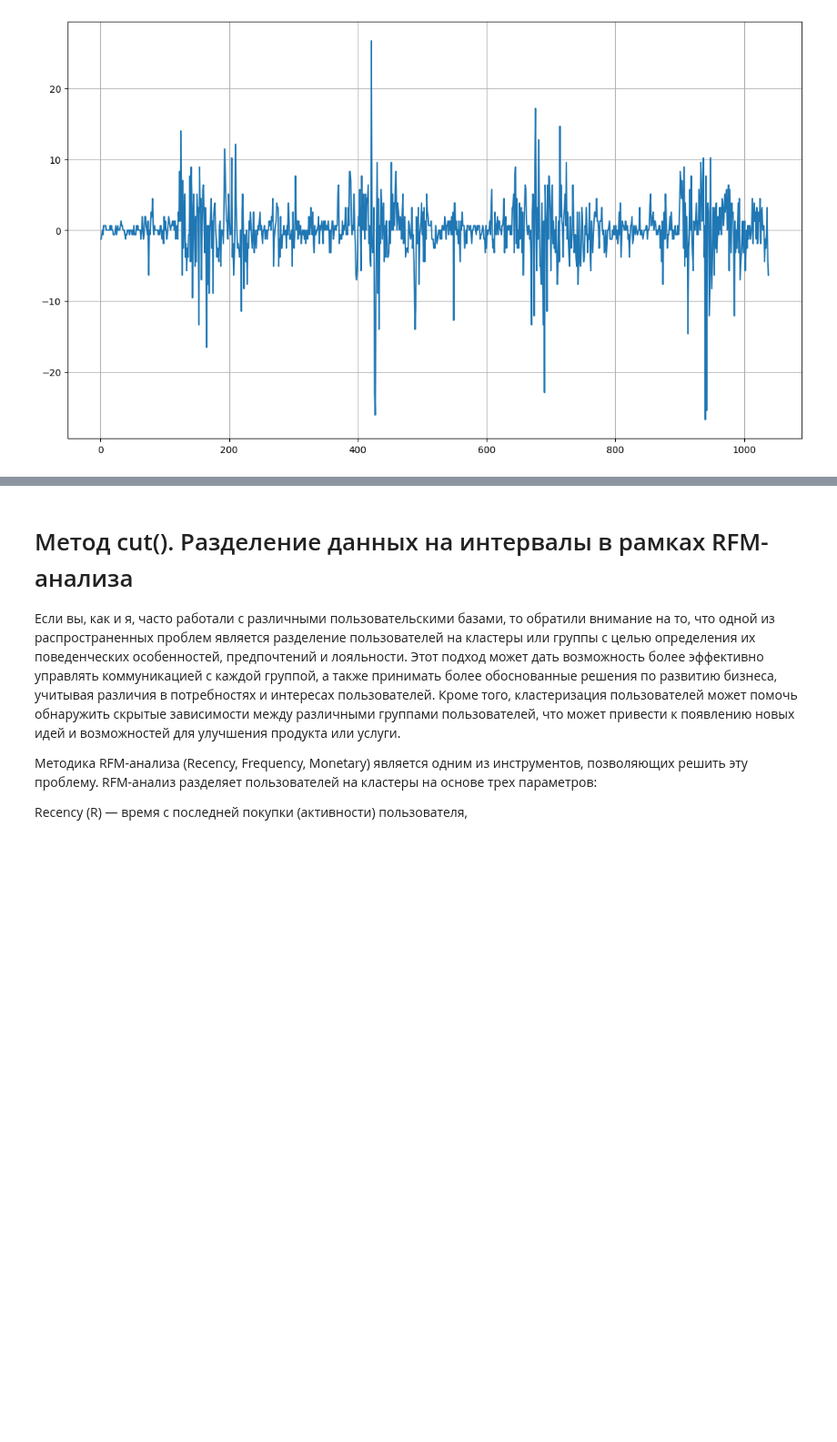
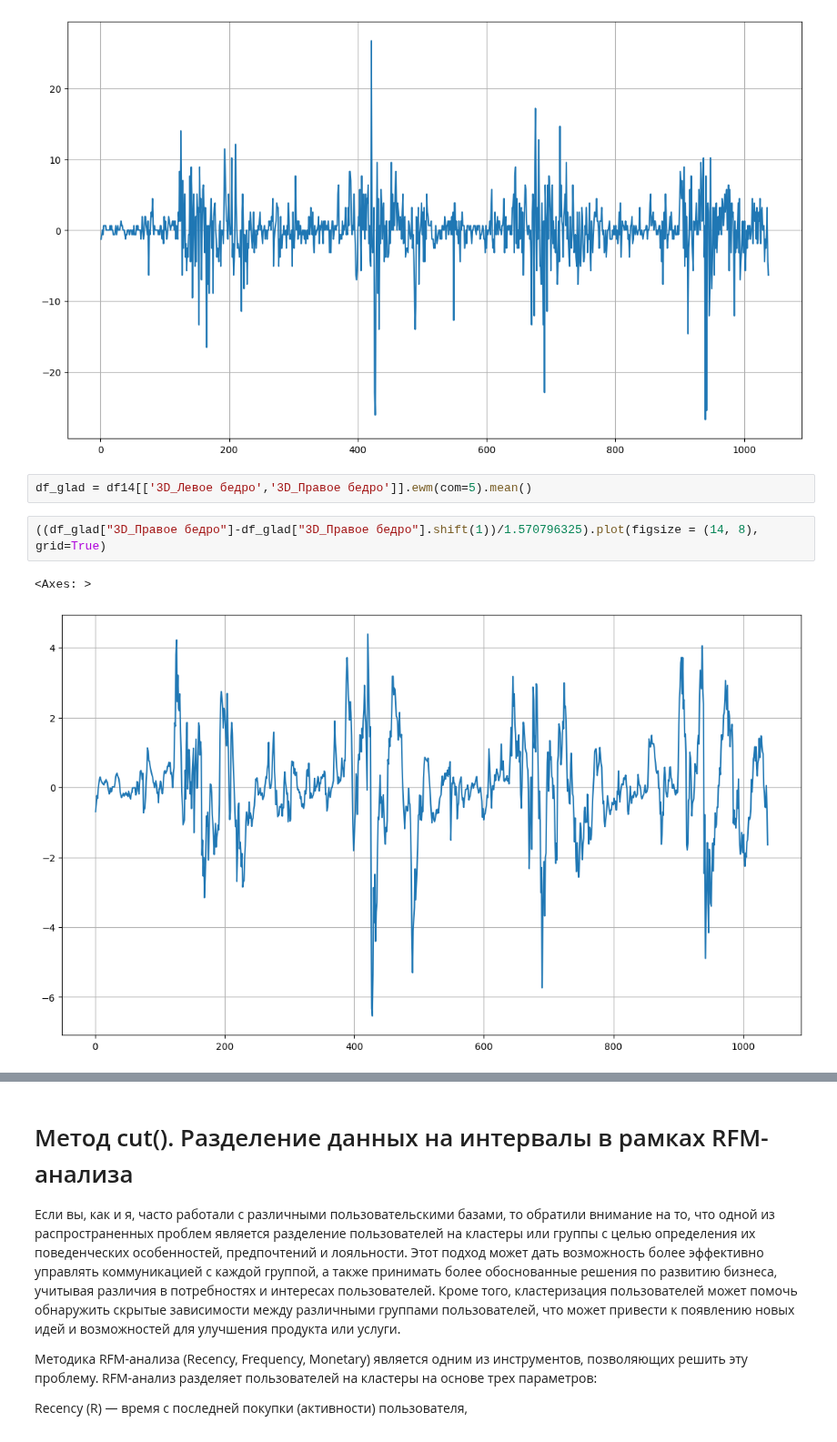
Before and after one commit to vn322/Sport-University, a Jupyter notebook: Биомеханический_анализ_выполнения_приёма_Учи_Мата_в_дзюдо.ipynb, the cells around one changed output, grey strips where cells are left out. Shown at 91% size. Saved outputs shown, nothing was run; the diff lists cells and outputs as text; blank space fills up the shorter version.

```diff
--- a/Биомеханический_анализ_выполнения_приёма_Учи_Мата_в_дзюдо.ipynb
+++ b/Биомеханический_анализ_выполнения_приёма_Учи_Мата_в_дзюдо.ipynb
@@ -798,3 +798,10 @@ pi=3.1415926535897932384626433832795
 # %% [output]
 <Axes: >
 [figure]
+# %%
+df_glad = df14[['3D_Левое бедро','3D_Правое бедро']].ewm(com=5).mean()
+# %%
+((df_glad["3D_Правое бедро"]-df_glad["3D_Правое бедро"].shift(1))/1.570796325).plot(figsize = (14, 8), grid=True)
+# %% [output]
+<Axes: >
+[figure, added]
```
Also changed, not shown: parts of 1 cell of this notebook.
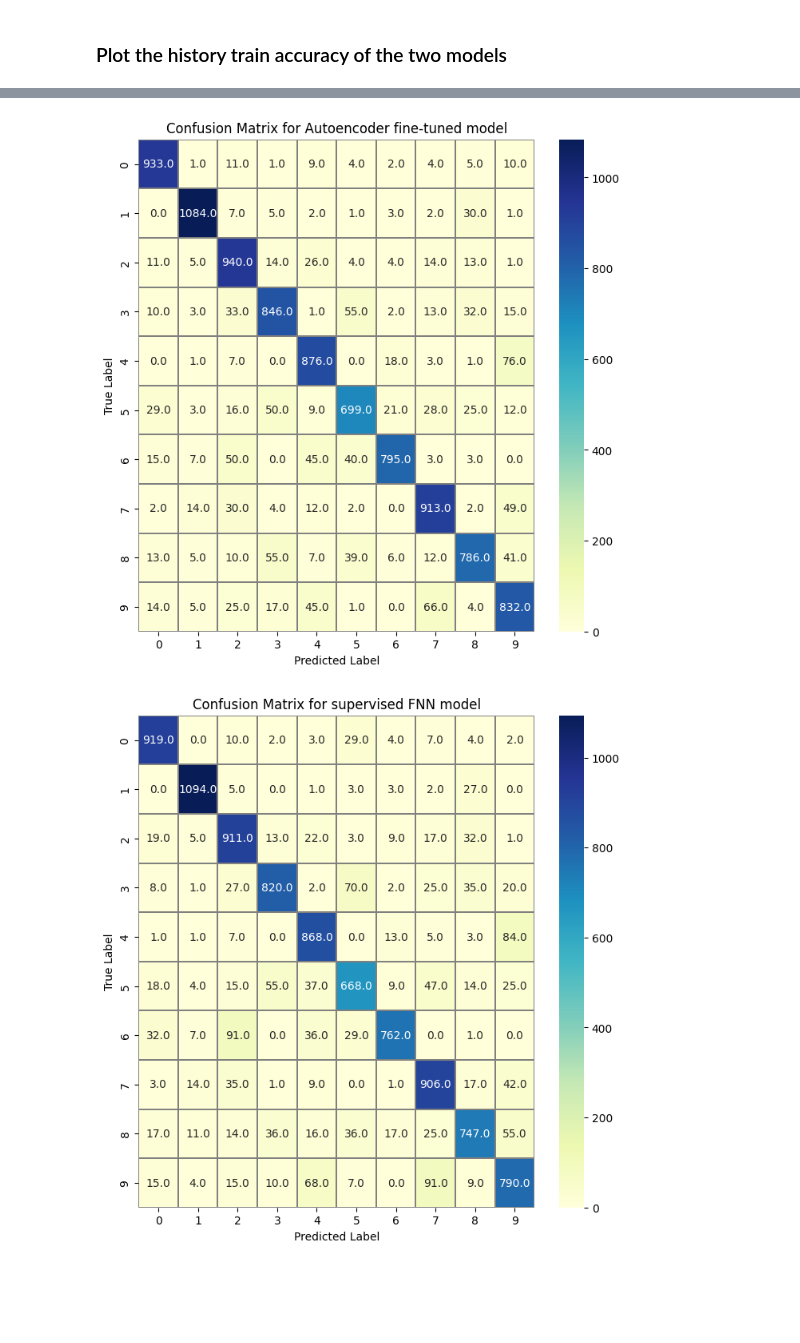
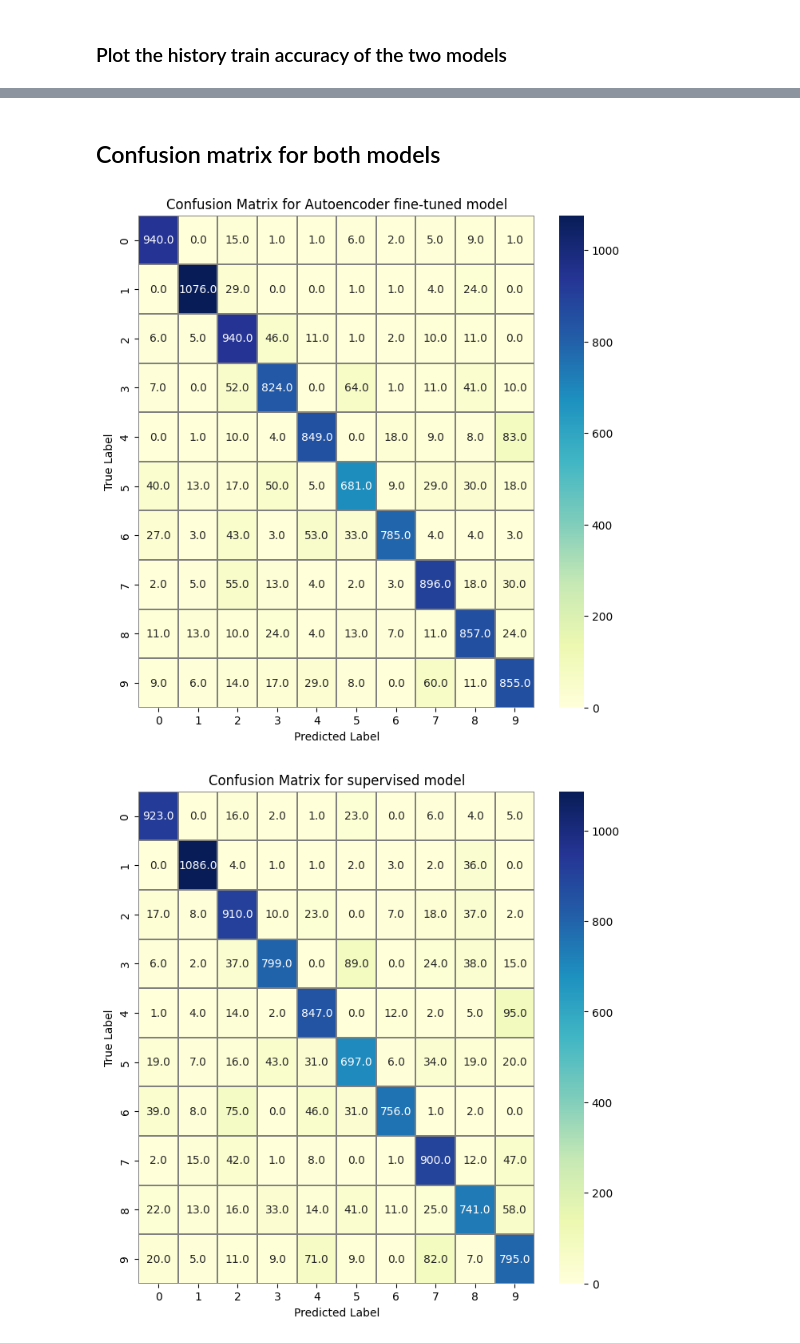
Before and after one commit to erikssommer/ssl-autoencoder-mnist, a Jupyter notebook: notebooks/autoencoder.ipynb, the cells around one changed output, grey strips where cells are left out. Saved outputs shown, nothing was run; the diff lists cells and outputs as text; code cells hidden in the pictures; blank space fills up the shorter version.

```diff
--- a/notebooks/autoencoder.ipynb
+++ b/notebooks/autoencoder.ipynb
@@ -211,7 +213,7 @@ plt.show()
 LOAD = True
 
 if LOAD:
-    autoencoder_copy = tf.keras.models.load_model('../models/autoencoder.h5')
+    autoencoder_copy = tf.keras.models.load_model('../models/autoencoder.keras')
 else:
     # Make a copy of the autoencoder
     autoencoder_copy = tf.keras.models.clone_model(autoencoder)
@@ -228,7 +230,7 @@ fine_tune_model = tf.keras.models.Sequential([
 
 fine_tune_model.summary()
 
-callback = tf.keras.callbacks.EarlyStopping(monitor='val_loss', patience=9)
+callback = tf.keras.callbacks.EarlyStopping(monitor='val_loss', patience=7)
 
 # Compile the model
 fine_tune_model.compile(
@@ -287,7 +292,6 @@ for i in range(10):
 # Set up the model using dense layers
 supervised_model = tf.keras.models.Sequential([
     tf.keras.layers.Flatten(input_shape=input_shape),
-    tf.keras.layers.Dense(784, activation="relu"),
     tf.keras.layers.Dense(256, activation="relu"),
     tf.keras.layers.Dense(128, activation="relu"),
     tf.keras.layers.Dense(10, activation="softmax")
@@ -385,3 +389,5 @@ Unsupervised pre-trained autoencoder with supervised 1% labels fine-tuning perfo
+# %% [markdown]
+## Confusion matrix for both models
 # %%
 # Seaborn heatmap of confusion matrix
 
@@ -393,33 +399,33 @@ Y_pred_classes = np.argmax(Y_pred, axis=1)
 Y_true = y_test
 
 # Compute the confusion matrix
 confusion_mtx = tf.math.confusion_matrix(Y_true, Y_pred_classes)
 
 # Plot the confusion matrix
 f, ax = plt.subplots(figsize=(8, 8))
 sns.heatmap(confusion_mtx, annot=True, linewidths=0.01, cmap="YlGnBu", linecolor="gray", fmt='.1f', ax=ax)
 plt.xlabel("Predicted Label")
 plt.ylabel("True Label")
 plt.title("Confusion Matrix for Autoencoder fine-tuned model")
 
 
 # Predict the values from the validation dataset
 Y_pred = supervised_model.predict(x_test, verbose=0)
 # Convert predictions classes to one hot vectors
 Y_pred_classes = np.argmax(Y_pred, axis=1)
 # Convert validation observations to one hot vectors
 Y_true = y_test
 
 # Compute the confusion matrix
 confusion_mtx = tf.math.confusion_matrix(Y_true, Y_pred_classes)
 
 # Plot the confusion matrix
 f, ax = plt.subplots(figsize=(8, 8))
 sns.heatmap(confusion_mtx, annot=True, linewidths=0.01, cmap="YlGnBu", linecolor="gray", fmt='.1f', ax=ax)
 plt.xlabel("Predicted Label")
 plt.ylabel("True Label")
-plt.title("Confusion Matrix for supervised FNN model")
+plt.title("Confusion Matrix for supervised model")
 plt.show()
 # %% [output]
-[figure, old version]
+[figure, new version]
-[figure, old version]
+[figure, new version]
```
Also changed, not shown: parts of 13 cells of this notebook, 5 other files.
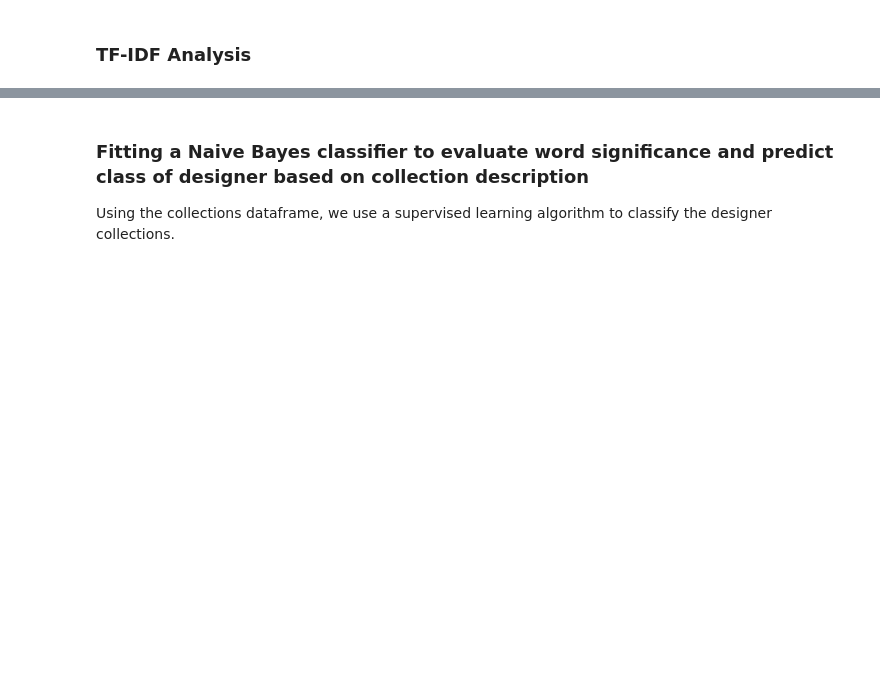
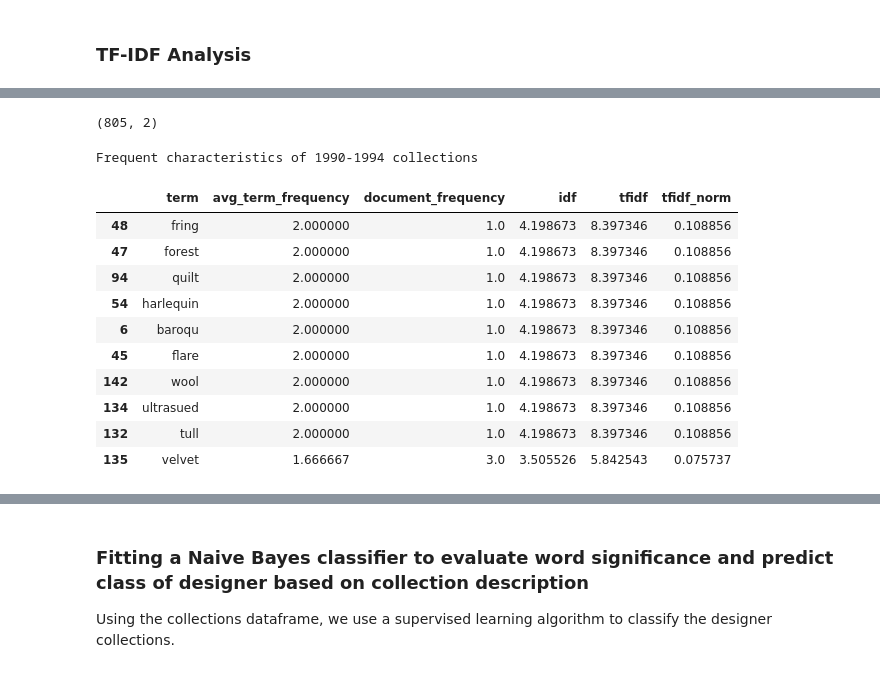
Before and after one commit to bellagracefinck/trend_cycle, a Jupyter notebook: EDA.ipynb, the cells around one changed output, grey strips where cells are left out. Drawn from its saved outputs; the diff is of its cells as text; code cells hidden in the pictures; blank space fills up the shorter version.

```diff
--- a/EDA.ipynb
+++ b/EDA.ipynb
@@ -213,18 +183,0 @@ term_frequency.sort_values('term_frequency', ascending = False)[25:40]
-# %%
-# Document Frequency
-document_frequency = (term_frequency
-                      .groupby(['id', 'term'])
-                      .size()
-                      .unstack()
-                      .sum()
-                      .reset_index()
-                      .rename(columns={0: 'document_frequency'})
-                     )
-
-# merge dataframes
-term_frequency = term_frequency.merge(document_frequency)
-
-documents_in_corpus = term_frequency['id'].nunique()
-
-term_frequency['idf'] = np.log((1 + documents_in_corpus) / (1 + term_frequency['document_frequency'])) + 1
-term_frequency['tfidf'] = term_frequency['term_frequency'] * term_frequency['idf']
@@ -248,0 +232,3 @@ term_frequency.sort_values(by=['tfidf_norm'], ascending=[False]).groupby(['term'
+# %%
+word_labels = pd.read_csv('word_labels_updated.csv').drop(columns = 'Unnamed: 0')
+word_labels.head()
@@ -248,0 +242,40 @@ term_frequency.sort_values(by=['tfidf_norm'], ascending=[False]).groupby(['term'
+# %%
+word_labels.shape
+# %% [output]
+(805, 2)
+# %%
+word_labels = word_labels[word_labels['label']!='GARMENT_TYPE']
+word_labels
+# %%
+# 1990-1994
+subset = collections[collections['year']>=1990].copy()
+subset = collections[collections['year']<=1994].copy()
+
+subset['tokens'] = [word_tokenize(sentence) for sentence in subset['preprocessed_sentences']]
+sample_tokens = (subset[['id','tokens']].explode('tokens'))
+sample_tokens = sample_tokens[sample_tokens['tokens'].isin(word_labels['word'])]
+
+output = tfidf(sample_tokens).groupby('term').agg({
+    'term_frequency': 'mean',
+    'document_frequency': 'mean',
+    'idf': 'max',
+    'tfidf': 'mean',
+    'tfidf_norm': 'mean'
+}).reset_index()
+output.columns = ['term', 'avg_term_frequency', 'document_frequency', 'idf', 'tfidf',
+       'tfidf_norm']
+print('Frequent characteristics of 1990-1994 collections')
+output.sort_values('tfidf', ascending = False).head(10)
+# %% [output]
+Frequent characteristics of 1990-1994 collections
+|  | term | avg_term_frequency | document_frequency | idf | tfidf | tfidf_norm |
+| 48 | fring | 2.000000 | 1.0 | 4.198673 | 8.397346 | 0.108856 |
+| 47 | forest | 2.000000 | 1.0 | 4.198673 | 8.397346 | 0.108856 |
+| 94 | quilt | 2.000000 | 1.0 | 4.198673 | 8.397346 | 0.108856 |
+| 54 | harlequin | 2.000000 | 1.0 | 4.198673 | 8.397346 | 0.108856 |
+| 6 | baroqu | 2.000000 | 1.0 | 4.198673 | 8.397346 | 0.108856 |
+| 45 | flare | 2.000000 | 1.0 | 4.198673 | 8.397346 | 0.108856 |
+| 142 | wool | 2.000000 | 1.0 | 4.198673 | 8.397346 | 0.108856 |
+| 134 | ultrasued | 2.000000 | 1.0 | 4.198673 | 8.397346 | 0.108856 |
+| 132 | tull | 2.000000 | 1.0 | 4.198673 | 8.397346 | 0.108856 |
+| 135 | velvet | 1.666667 | 3.0 | 3.505526 | 5.842543 | 0.075737 |
```
Also changed, not shown: parts of 15 cells of this notebook, 10 other files.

* * * * * * * * *

All lines in the entries above that include "models" should be found and copied.

-    autoencoder_copy = tf.keras.models.load_model('../models/autoencoder.h5')
+    autoencoder_copy = tf.keras.models.load_model('../models/autoencoder.keras')
     autoencoder_copy = tf.keras.models.clone_model(autoencoder)
@@ -228,7 +230,7 @@ fine_tune_model = tf.keras.models.Sequential([
 supervised_model = tf.keras.models.Sequential([
+## Confusion matrix for both models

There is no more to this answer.